Last month I put up a post explaining how dangerous foxtail grass can be to your dog. Here’s an excerpt from the post:
“Foxtails are grasses with seed awns that are extremely dangerous to dogs. Foxtail awns are barbed, razor-sharp needles, designed to burrow into the ground with the seed.
The sharp needles on the seed heads of the foxtail plant can also work their way into any part of your dog, from the nose to between the toes and inside the ears, eyes, and mouth. They can even simply dig themselves directly into a patch of skin.
And because the seeds don’t break down inside a dog’s body, they can cause significant damage. At this time of year, foxtails in Washington have green, lush heads that resemble a finer version of wheat or barley. But the moment the plants start to dry in the summer the heads start to fall apart, and each barbed seed becomes a danger to any dog who goes near it.”
Our abnormally hot weather has dried out foxtail grass more quickly than usual, so if you brush up against it, the barbs on the seeds can easily latch onto your clothes so you can unknowingly bring them into your house where they can hook onto your dog and cause major internal damage.
I was reminded of this yesterday when I found this foxtail barb clinging to one of my socks:
So please, if you walk in or near foxtail grass, check your clothes when you get home to make sure you aren’t bringing them into your home where they can harm your dog.

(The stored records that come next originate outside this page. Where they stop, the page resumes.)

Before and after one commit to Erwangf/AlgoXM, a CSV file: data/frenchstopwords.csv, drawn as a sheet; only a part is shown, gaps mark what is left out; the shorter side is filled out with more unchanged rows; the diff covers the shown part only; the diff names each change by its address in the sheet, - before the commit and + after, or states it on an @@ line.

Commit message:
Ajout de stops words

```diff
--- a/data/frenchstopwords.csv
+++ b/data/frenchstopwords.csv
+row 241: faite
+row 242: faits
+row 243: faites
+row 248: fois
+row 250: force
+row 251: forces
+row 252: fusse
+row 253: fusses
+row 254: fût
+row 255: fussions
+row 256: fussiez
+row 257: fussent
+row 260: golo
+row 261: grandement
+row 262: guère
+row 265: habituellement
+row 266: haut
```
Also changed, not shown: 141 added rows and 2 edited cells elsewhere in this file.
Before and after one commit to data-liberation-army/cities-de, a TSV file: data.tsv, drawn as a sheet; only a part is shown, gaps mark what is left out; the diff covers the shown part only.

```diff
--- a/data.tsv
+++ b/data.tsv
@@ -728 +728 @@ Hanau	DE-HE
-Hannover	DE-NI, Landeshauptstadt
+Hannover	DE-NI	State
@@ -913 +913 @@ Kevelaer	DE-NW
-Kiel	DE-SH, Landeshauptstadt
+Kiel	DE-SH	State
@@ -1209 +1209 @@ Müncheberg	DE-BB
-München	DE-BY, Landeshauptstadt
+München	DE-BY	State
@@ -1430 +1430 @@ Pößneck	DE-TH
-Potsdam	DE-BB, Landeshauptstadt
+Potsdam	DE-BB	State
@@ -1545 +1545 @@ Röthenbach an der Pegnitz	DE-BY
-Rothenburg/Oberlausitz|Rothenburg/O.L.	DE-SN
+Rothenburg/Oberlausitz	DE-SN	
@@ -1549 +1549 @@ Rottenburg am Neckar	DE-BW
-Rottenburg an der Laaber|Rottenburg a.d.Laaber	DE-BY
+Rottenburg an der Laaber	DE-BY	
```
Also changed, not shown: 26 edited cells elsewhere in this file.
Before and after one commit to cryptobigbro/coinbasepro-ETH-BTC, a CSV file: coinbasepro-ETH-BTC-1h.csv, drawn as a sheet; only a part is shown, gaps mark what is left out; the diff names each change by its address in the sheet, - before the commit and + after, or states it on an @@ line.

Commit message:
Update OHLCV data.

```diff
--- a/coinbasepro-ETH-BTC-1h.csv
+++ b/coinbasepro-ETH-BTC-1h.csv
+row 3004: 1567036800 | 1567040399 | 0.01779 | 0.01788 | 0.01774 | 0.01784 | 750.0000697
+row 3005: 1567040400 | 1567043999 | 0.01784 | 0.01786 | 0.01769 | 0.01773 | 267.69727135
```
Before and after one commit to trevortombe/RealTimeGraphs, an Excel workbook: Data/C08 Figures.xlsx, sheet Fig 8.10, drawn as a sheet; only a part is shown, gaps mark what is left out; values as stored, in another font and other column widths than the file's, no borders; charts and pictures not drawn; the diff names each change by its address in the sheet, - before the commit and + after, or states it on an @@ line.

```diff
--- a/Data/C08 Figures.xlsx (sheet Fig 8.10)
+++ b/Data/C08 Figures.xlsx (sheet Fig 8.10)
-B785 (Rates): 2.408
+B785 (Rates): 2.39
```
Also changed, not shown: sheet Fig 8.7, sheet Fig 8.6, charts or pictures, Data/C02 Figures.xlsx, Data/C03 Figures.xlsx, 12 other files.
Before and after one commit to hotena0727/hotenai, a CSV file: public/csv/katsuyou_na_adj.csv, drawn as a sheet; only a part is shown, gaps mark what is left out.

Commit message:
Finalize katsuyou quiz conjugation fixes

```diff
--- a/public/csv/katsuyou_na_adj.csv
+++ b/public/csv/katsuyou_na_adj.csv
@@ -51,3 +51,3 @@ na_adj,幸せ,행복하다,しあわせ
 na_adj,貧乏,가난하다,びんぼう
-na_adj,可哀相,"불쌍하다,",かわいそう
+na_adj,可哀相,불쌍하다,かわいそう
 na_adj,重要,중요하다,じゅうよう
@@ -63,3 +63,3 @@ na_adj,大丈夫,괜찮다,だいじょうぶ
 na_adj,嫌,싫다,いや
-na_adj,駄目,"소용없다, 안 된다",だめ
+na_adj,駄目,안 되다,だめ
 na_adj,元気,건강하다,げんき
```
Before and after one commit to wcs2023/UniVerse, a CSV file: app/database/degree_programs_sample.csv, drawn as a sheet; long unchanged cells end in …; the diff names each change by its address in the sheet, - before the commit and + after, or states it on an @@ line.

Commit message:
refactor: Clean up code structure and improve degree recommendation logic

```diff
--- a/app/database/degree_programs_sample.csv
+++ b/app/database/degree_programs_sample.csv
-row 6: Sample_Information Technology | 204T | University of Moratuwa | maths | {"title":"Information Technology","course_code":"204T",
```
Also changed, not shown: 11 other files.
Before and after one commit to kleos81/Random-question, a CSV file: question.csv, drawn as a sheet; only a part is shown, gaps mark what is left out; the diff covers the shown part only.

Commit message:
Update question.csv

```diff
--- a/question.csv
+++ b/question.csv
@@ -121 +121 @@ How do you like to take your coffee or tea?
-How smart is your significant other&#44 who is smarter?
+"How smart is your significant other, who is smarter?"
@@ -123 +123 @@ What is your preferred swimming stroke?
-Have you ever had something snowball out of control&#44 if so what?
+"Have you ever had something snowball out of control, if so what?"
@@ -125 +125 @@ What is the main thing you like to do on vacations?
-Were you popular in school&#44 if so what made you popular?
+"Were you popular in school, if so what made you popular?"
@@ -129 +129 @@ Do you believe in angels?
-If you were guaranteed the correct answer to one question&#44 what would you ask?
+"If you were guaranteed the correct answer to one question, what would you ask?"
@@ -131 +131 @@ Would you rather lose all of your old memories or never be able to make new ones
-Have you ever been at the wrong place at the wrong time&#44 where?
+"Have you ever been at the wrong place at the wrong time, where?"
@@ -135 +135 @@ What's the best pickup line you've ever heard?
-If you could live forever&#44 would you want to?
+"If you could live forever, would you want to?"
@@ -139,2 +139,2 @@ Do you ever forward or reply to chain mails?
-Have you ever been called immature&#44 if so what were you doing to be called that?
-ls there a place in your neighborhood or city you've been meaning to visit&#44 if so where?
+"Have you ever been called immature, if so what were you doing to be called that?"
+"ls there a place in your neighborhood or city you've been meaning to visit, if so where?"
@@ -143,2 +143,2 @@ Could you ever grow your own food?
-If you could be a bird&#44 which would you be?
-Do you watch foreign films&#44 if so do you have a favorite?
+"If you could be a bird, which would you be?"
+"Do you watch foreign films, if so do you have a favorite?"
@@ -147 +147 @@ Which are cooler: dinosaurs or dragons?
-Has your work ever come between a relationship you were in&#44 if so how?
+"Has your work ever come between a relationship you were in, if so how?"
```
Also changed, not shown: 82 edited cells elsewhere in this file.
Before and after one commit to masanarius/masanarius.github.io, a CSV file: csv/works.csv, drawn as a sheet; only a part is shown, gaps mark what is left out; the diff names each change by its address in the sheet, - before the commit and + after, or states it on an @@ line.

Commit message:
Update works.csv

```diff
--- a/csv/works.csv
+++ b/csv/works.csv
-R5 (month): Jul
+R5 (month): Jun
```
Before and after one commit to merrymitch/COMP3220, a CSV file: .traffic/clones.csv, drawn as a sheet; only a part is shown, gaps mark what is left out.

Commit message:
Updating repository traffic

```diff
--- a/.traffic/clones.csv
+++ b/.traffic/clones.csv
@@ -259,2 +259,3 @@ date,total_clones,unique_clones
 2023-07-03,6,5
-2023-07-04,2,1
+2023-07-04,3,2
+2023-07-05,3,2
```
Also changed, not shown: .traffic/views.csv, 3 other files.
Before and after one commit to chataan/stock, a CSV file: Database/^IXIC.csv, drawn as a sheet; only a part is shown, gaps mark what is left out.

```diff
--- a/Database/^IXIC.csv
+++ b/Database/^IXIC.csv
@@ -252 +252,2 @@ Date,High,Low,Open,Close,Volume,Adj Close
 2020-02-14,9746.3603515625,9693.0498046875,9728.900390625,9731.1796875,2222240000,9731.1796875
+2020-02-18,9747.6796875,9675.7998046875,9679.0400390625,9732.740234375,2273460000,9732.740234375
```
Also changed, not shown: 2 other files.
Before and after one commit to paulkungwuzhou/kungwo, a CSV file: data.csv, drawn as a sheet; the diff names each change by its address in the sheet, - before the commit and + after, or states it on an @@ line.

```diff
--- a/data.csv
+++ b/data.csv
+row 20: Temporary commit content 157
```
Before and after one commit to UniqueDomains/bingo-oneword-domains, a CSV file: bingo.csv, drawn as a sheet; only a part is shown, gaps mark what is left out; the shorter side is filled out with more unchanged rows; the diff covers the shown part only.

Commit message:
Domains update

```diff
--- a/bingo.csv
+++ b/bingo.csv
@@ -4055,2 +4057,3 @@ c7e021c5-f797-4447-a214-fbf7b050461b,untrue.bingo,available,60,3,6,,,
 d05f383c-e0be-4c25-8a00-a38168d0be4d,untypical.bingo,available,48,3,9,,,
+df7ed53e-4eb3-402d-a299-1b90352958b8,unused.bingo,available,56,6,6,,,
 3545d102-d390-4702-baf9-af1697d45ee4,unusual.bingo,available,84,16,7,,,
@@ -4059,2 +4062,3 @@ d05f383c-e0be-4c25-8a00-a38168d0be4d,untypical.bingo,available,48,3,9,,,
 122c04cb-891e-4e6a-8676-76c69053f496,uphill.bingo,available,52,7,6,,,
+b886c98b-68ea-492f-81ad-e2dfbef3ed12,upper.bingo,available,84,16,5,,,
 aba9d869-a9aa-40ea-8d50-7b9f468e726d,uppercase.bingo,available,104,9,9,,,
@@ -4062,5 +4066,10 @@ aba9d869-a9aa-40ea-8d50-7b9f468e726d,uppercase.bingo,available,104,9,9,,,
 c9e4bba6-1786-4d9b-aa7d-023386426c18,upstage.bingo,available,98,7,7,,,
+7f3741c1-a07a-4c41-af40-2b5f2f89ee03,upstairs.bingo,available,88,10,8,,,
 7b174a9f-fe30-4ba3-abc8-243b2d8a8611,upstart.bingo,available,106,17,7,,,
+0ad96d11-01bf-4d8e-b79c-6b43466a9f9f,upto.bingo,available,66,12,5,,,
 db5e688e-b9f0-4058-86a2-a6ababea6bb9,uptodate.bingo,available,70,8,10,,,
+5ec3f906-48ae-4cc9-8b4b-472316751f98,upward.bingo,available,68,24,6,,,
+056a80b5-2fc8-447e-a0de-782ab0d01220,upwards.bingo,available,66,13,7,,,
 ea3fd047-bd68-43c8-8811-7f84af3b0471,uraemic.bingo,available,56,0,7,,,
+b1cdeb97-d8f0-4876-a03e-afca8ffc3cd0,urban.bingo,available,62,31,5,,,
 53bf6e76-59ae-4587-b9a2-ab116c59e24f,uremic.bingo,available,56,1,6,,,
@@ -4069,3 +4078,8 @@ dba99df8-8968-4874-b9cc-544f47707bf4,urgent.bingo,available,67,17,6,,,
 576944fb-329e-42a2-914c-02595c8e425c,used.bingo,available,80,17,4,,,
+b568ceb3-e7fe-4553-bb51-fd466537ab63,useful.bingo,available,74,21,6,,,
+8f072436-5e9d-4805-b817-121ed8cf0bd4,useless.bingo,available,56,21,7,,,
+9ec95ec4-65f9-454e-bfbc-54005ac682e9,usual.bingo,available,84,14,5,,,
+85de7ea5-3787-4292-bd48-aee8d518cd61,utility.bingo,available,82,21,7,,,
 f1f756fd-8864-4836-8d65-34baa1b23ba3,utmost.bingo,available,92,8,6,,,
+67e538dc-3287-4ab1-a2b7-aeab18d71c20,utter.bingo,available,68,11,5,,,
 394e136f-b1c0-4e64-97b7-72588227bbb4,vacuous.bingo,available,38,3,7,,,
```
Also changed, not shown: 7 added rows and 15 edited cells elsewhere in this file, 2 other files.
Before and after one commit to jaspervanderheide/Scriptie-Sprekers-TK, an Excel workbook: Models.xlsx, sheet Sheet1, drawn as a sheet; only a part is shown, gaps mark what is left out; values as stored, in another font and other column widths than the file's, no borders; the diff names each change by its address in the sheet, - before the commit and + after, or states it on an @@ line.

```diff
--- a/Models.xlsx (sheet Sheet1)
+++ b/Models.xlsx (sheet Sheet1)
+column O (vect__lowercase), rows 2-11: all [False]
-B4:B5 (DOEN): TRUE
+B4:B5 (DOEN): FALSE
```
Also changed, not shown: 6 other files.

And here’s a clearer picture that will give you a better idea of what to watch for: